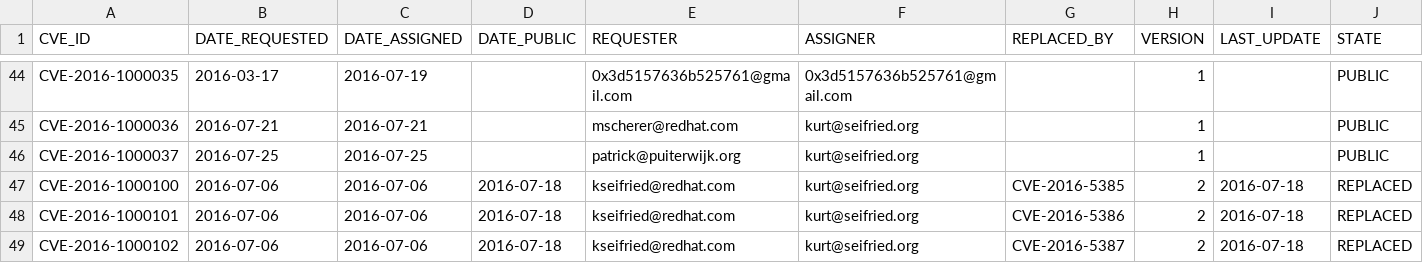
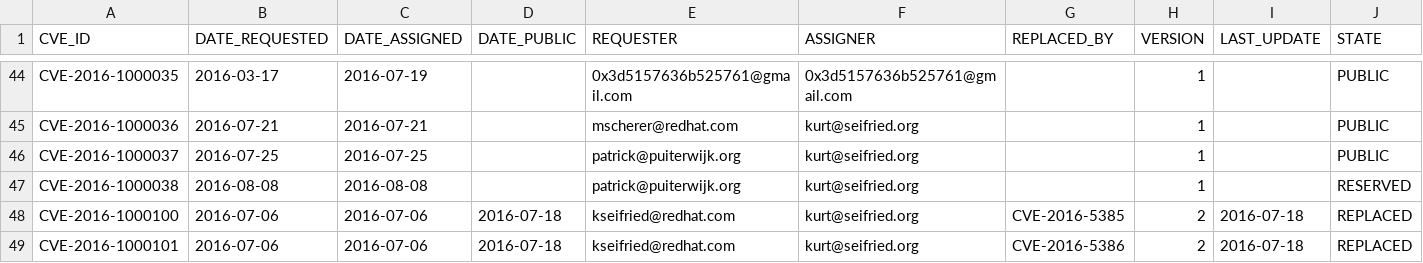
Before and after one commit to daniel-beck/DWF-Database, a CSV file: DWF-Database-2016.csv, drawn as a sheet; only a part is shown, gaps mark what is left out; the shorter side is filled out with more unchanged rows; rows hold the shown columns only; the diff names each change by its address in the sheet, - before the commit and + after, or states it on an @@ line.

Commit message:
CVE-2016-1000038

```diff
--- a/DWF-Database-2016.csv
+++ b/DWF-Database-2016.csv
+row 47: CVE-2016-1000038 | 2016-08-08 | 2016-08-08 |  | patrick@puiterwijk.org | kurt@seifried.org |  | 1 |  | RESERVED
```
====================
■ The problem ■
Would you copy out every line in the records that includes the string "Database"?

■ Output below ■
Before and after one commit to daniel-beck/DWF-Database, a CSV file: DWF-Database-2016.csv, drawn as a sheet; only a part is shown, gaps mark what is left out; the shorter side is filled out with more unchanged rows; rows hold the shown columns only; the diff names each change by its address in the sheet, - before the commit and + after, or states it on an @@ line.
--- a/DWF-Database-2016.csv
+++ b/DWF-Database-2016.csv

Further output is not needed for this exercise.